°It’s Day Five of the COP23 and time for nations to begin talking about climate action. More specifically, events in the Bonn and Bula zones will be looking at the role of energy, water, and agriculture in the future and how each sector can be more sustainable.
There were a number of press releases early on Friday discussing the need for accelerated action on energy to implement the Paris Agreement, the investment needed to reach agriculture, and the amount of financing required to meet the sustainable development goals on water.
A number of leaders across a range of sectors announced a number of new initiatives to aid the transition to renewable energy. The cost of renewable energy is set to continue to fall, below oil and natural gas over the next few years. A recent solar energy auction in Chile sold solar power for just $32.5/MWh, a figure well below the cost of oil and gas. And it will become increasingly cheaper.

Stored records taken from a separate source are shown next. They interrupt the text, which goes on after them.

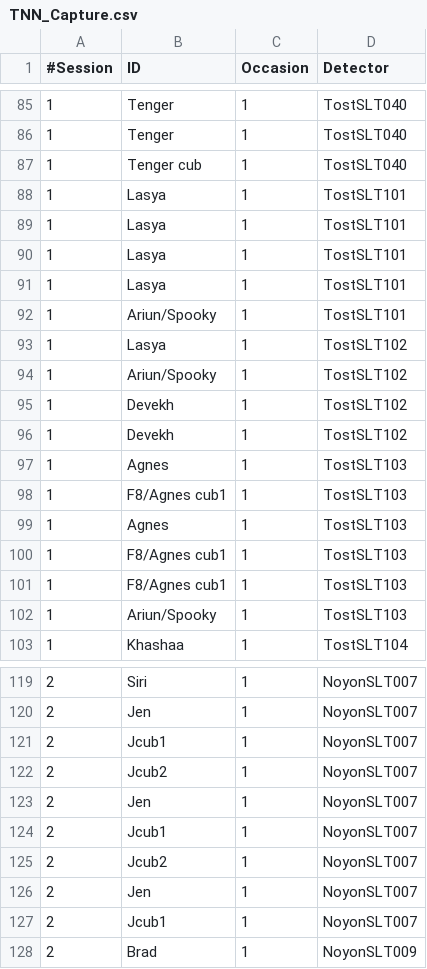
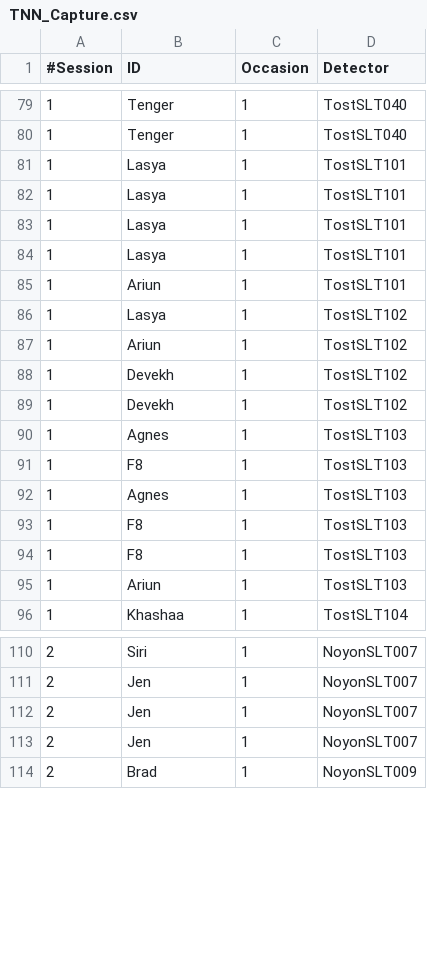
Before and after one commit to david-borchers/snowleopards, a CSV file: Tost_Noyon_Nemegt/TNN_Capture.csv, drawn as a sheet; only a part is shown, gaps mark what is left out; the diff covers the shown part only.

```diff
--- a/Tost_Noyon_Nemegt/TNN_Capture.csv
+++ b/Tost_Noyon_Nemegt/TNN_Capture.csv
@@ -86,3 +80,2 @@
 1,Tenger,1,TostSLT040
-1,Tenger cub,1,TostSLT040
 1,Lasya,1,TostSLT101
@@ -91,5 +84,5 @@
 1,Lasya,1,TostSLT101
-1,Ariun/Spooky,1,TostSLT101
+1,Ariun,1,TostSLT101
 1,Lasya,1,TostSLT102
-1,Ariun/Spooky,1,TostSLT102
+1,Ariun,1,TostSLT102
 1,Devekh,1,TostSLT102
@@ -97,7 +90,7 @@
 1,Agnes,1,TostSLT103
-1,F8/Agnes cub1,1,TostSLT103
+1,F8,1,TostSLT103
 1,Agnes,1,TostSLT103
-1,F8/Agnes cub1,1,TostSLT103
-1,F8/Agnes cub1,1,TostSLT103
-1,Ariun/Spooky,1,TostSLT103
+1,F8,1,TostSLT103
+1,F8,1,TostSLT103
+1,Ariun,1,TostSLT103
 1,Khashaa,1,TostSLT104
@@ -120,9 +111,4 @@
 2,Jen,1,NoyonSLT007
-2,Jcub1,1,NoyonSLT007
-2,Jcub2,1,NoyonSLT007
 2,Jen,1,NoyonSLT007
-2,Jcub1,1,NoyonSLT007
-2,Jcub2,1,NoyonSLT007
 2,Jen,1,NoyonSLT007
-2,Jcub1,1,NoyonSLT007
 2,Brad,1,NoyonSLT009
```
Also changed, not shown: 11 removed rows and 24 edited cells elsewhere in this file, 4 other files.
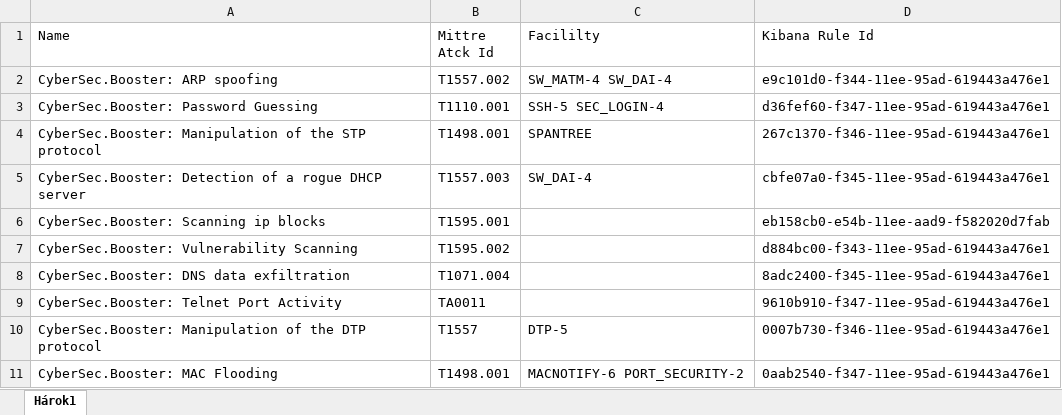
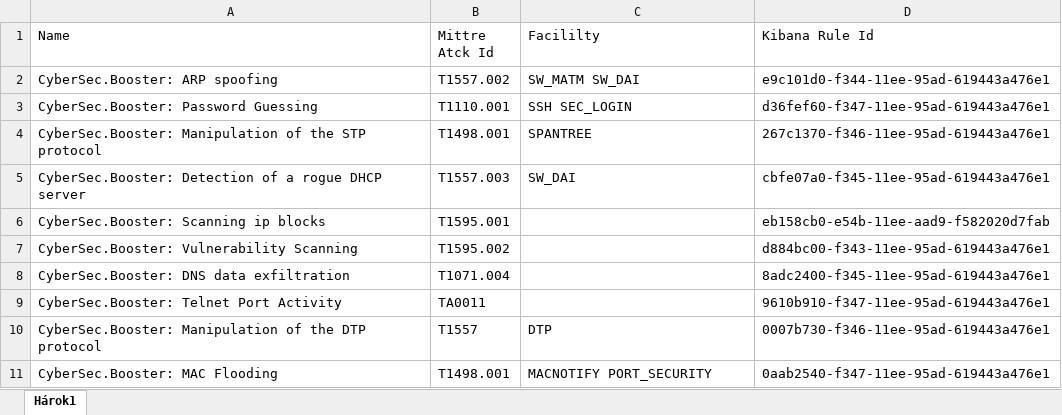
Before and after one commit to MatusMakay/BlueTeam.Booster.CLI, an Excel workbook: Bc.CyberSec.Detection.Booster.CLI/Init/UseCases.xlsx, sheet Hárok1, drawn as a sheet; values as stored, in another font and other column widths than the file's, no borders; the diff names each change by its address in the sheet, - before the commit and + after, or states it on an @@ line.

```diff
--- a/Bc.CyberSec.Detection.Booster.CLI/Init/UseCases.xlsx (sheet Hárok1)
+++ b/Bc.CyberSec.Detection.Booster.CLI/Init/UseCases.xlsx (sheet Hárok1)
-C2 (Facililty): SW_MATM-4 SW_DAI-4
+C2 (Facililty): SW_MATM SW_DAI
-C3 (Facililty): SSH-5 SEC_LOGIN-4
+C3 (Facililty): SSH SEC_LOGIN
-C5 (Facililty): SW_DAI-4
+C5 (Facililty): SW_DAI
-C10 (Facililty): DTP-5
+C10 (Facililty): DTP
-C11 (Facililty): MACNOTIFY-6 PORT_SECURITY-2
+C11 (Facililty): MACNOTIFY PORT_SECURITY
```
Also changed, not shown: 1 other file.
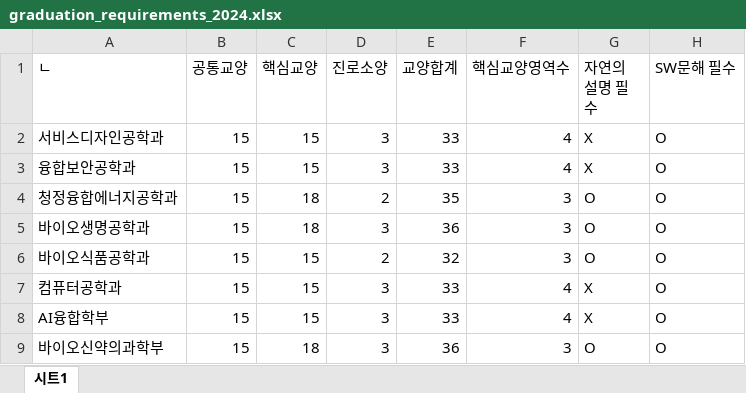
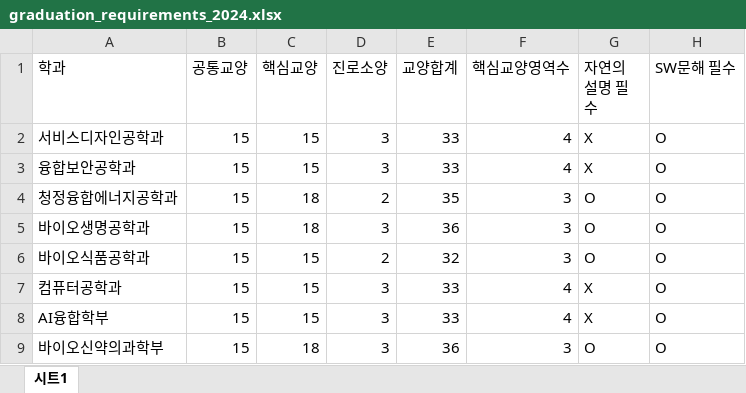
Before and after one commit to SUNG-GONG-PLAN/sungshin-timetable, an Excel workbook: 데이터/graduation_requirements_2024.xlsx, sheet 시트1, drawn as a sheet; only a part is shown; values as stored, in another font and other column widths than the file's, no borders; charts and pictures and table styles not drawn; the diff names each change by its address in the sheet, - before the commit and + after, or states it on an @@ line.

Commit message:
fix:2024졸업요건 학과 컬럼 수정

```diff
--- a/데이터/graduation_requirements_2024.xlsx (sheet 시트1)
+++ b/데이터/graduation_requirements_2024.xlsx (sheet 시트1)
-A1: ㄴ
+A1: 학과
```
Also changed, not shown: charts or pictures.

“Renewables and energy efficiency can together provide over 90% of the mitigation needed in the energy system by 2050 to achieve the ambitions of the Paris Agreement, whilst also boosting the economy, creating jobs and improving human health and well-being”.
– Adnan Z. Amin, Director-General of the International Renewable Energy Agency (IRENA)
The role of agriculture is vital in creating sustainable rural communities. The need for investment and climate action in agriculture will allow for the potential to reduce carbon emissions and protect rural communities against the effects of climate change. There were a number of recommendations made after discussions involving governments, civil society, the private sector and a number of small-scale farmers which include: Scaling up public and private climate finance flows to agriculture, investment in knowledge and information, and the building of capacity to address barriers to implement climate action.
Many of the national action plans submitted as part of the Paris Agreement prioritise creating sustainable water resources. However, the financing of doing so would need to triple to achieve targets. It is thought that 40% of the global population will be facing water shortages by 2050 which has the potential to increase migration and conflict over water resources, making water resources vital for future sustainable development.
On the morning of Day Five, Al Gore took to the stage in the Bonn Zone to discuss the current climate crisis and just some of the solutions to it. There was also an opportunity for five developing nations covering four continents to discuss the impacts of climate change on their nation and how they are dealing with those impacts.
A number of other events that took place on Day Five included: the role of ethanol as a low carbon fuel for transport, the water-energy nexus, and green activities in China. The last of those is perhaps the most important. In 2016, there were approximately 75 GigaWatts (GW) of solar power added to the global total of 303GW, the majority of this came from new installations in China. They are also harnessing wind power as another alternative to the coal and gas power stations that have allowed them to develop to the point they are at now. To me, it wouldn’t be any surprise to see China take the leading role at COP23 in the USA’s absence.
Alongside the events in Bonn on Day Five, more businesses committed to helping shape a clean economy. First of all, four major businesses have joined The Climate Group’s global electric vehicle campaign and pledged to transition to electric transport by 2030. These businesses are Air New Zealand, Mercury, Royal HaskoningDHV and AEON Mall (Follow the links for more information from each company). Another two companies have also joined The Climate Group’s RE100 campaign. Mace and CDP committed to achieving 100% renewable power, with Mace striving to achieve that by 2022.
The importance of transitioning to renewable energy and making agriculture and water resources more sustainable is vital to achieving the UN sustainable development goals and the national pledges made for the Paris Agreement. There is a lot happening in doing this, but more progress needs to be made if there is any hope of keeping climate change limited to the 2°C of warming advised by climate scientists.